The nurse embarking on the journey to become a WOC nurse is opening the door to a specialty that makes a tremendous difference in the lives you touch. Whether you plan to specialize in wounds, ostomies or incontinence all three practice areas offer opportunity for professional growth in a variety of health care settings. WOC nurses provide acute and rehabilitative needs for people with selected disorders of the gastrointestinal, genitourinary and/or integumentary system. WOC nurses provide direct care to people with abdominal stomas, wounds, fistulas, drains, pressure ulcers, and/or continence disorders. As an educator, consultant, researcher and/or administrator the WOC nurse plays a pivotal role in the guidance of optimal patient care.
WOC nurses are Registered Nurses who hold a baccalaureate degree or higher and complete a formal, accredited WOC full scope or specialty education program.
Bringing it all together is no easy task. The WOC nurse's knowledge, leadership and commitment to caring make it happen. And for support, continuing education and professional resources, WOC nurses turn to the WOCN Society.
To see a Day in the Life of a WOC Nurse...
Criteria for Admission
The following minimum prerequisites are common for every program. Individual programs may have additional criteria.
The Program adheres to established standards for student admission as published in the Student Handbook. Students are admitted without discrimination.
Criteria for admission are:
- RN with a Baccalaureate Degree or higher.
- One year of RN clinical nursing experience following RN licensure.
- Current clinical nursing experience within 5 years prior to application to a WOC Nursing Education Program.
Documentation of currency of clinical nursing experience within last 5 years: current, active practice, completion of a nurse refresher course, or a clinical performance examination.
Applicants can choose from seven WOCN-Accredited WOCNEPs in the U.S. Accreditation by the WOCN Society guarantees the student that the program meets established criteria regarding admission requirements, course content, clinical experience, qualified faculty and student/faculty ratio.
To meet the wide variety of needs of prospective students, the structure of each of the WOCNEPs is diverse. Each program has specific information about their structure, program dates tuition and fees, length of program and specific admission requirements. Types of program offerings include full scope or specialty courses. Individual programs may offer nursing education credits or academic, master's level credits for the course.
Individual programs have varied structures/formats for the learner to choose an option that best meets their learning style or needs.
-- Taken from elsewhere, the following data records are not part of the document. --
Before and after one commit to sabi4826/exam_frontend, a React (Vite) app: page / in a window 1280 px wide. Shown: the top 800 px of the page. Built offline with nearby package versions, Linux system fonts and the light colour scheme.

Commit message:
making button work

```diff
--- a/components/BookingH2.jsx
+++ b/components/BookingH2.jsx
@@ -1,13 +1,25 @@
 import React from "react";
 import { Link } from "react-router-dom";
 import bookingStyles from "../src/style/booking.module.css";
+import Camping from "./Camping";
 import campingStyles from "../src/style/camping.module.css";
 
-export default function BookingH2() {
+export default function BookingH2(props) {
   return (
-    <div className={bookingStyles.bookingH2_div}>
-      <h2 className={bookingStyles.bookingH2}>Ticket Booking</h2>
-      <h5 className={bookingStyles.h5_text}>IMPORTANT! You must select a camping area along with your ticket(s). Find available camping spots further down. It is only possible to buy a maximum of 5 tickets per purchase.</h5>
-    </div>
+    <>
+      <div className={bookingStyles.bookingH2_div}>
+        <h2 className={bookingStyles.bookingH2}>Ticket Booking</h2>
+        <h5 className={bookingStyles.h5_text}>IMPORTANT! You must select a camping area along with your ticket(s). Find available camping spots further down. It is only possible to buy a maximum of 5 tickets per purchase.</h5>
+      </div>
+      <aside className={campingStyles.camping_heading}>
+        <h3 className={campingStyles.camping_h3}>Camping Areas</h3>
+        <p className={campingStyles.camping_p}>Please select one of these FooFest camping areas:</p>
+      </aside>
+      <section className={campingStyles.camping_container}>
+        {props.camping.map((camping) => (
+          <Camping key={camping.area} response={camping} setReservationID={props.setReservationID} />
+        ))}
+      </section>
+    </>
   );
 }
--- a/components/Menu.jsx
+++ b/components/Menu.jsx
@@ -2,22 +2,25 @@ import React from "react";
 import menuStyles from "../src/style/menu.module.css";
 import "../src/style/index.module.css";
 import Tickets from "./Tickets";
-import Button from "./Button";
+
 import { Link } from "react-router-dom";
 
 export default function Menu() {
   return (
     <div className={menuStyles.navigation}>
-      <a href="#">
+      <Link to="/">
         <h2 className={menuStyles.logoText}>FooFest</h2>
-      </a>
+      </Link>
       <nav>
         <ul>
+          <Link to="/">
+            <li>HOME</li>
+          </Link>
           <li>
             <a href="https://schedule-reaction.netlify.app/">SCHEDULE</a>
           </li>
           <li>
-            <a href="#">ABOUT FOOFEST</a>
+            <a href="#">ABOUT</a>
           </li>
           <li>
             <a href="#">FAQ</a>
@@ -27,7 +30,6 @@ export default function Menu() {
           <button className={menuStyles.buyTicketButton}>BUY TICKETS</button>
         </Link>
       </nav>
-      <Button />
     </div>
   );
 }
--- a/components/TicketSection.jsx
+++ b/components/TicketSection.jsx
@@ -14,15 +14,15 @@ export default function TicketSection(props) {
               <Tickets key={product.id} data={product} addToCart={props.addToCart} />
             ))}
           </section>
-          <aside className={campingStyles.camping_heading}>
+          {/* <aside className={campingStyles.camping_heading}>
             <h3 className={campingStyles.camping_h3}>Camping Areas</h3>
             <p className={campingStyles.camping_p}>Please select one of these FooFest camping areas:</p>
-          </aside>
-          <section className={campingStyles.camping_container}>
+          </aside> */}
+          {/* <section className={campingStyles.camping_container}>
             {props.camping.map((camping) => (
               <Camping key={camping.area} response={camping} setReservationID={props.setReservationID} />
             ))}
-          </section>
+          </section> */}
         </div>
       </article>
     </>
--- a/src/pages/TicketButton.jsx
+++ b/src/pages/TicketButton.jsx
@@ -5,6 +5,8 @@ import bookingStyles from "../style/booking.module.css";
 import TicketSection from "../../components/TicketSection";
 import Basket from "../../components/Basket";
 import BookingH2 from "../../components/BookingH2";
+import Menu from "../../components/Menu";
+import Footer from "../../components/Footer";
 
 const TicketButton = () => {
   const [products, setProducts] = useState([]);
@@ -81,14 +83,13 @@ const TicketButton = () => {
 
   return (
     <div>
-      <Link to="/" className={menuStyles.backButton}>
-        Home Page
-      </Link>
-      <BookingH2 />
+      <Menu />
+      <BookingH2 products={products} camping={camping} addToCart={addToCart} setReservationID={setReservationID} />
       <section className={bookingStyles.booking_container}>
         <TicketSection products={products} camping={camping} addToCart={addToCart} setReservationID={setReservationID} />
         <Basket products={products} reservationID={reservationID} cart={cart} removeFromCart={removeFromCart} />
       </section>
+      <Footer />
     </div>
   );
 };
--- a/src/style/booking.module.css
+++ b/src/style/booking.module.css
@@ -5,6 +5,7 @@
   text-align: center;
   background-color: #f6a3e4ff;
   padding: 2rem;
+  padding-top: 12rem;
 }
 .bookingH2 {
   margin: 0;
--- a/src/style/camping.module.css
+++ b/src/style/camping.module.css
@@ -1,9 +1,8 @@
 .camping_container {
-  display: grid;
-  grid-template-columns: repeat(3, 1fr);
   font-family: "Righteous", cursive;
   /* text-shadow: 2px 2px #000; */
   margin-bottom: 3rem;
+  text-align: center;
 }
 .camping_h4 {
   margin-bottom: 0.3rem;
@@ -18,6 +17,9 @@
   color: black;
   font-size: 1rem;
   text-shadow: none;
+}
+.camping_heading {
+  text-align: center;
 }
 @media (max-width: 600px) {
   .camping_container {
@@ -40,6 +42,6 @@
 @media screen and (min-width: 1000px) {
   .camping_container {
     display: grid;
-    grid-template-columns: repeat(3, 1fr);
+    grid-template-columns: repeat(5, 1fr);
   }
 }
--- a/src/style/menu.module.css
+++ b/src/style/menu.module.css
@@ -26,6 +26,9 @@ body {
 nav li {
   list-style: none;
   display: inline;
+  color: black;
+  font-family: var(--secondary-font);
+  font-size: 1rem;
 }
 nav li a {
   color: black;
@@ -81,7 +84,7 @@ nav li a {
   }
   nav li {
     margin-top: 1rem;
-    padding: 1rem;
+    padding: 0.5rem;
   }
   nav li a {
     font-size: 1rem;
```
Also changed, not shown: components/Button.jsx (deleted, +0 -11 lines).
Program types include: traditional on-site; split-option; distance learning; web enhanced and online learning courses. All programs contain both a didactic and clinical component.
Upon successful completion of a WOCN-Accredited WOCNEP the nurse is awarded a certificate designating WOC nurse or specialty status. This qualifies the nurse to take national board examinations to become certified in wound, ostomy and/or continence nursing.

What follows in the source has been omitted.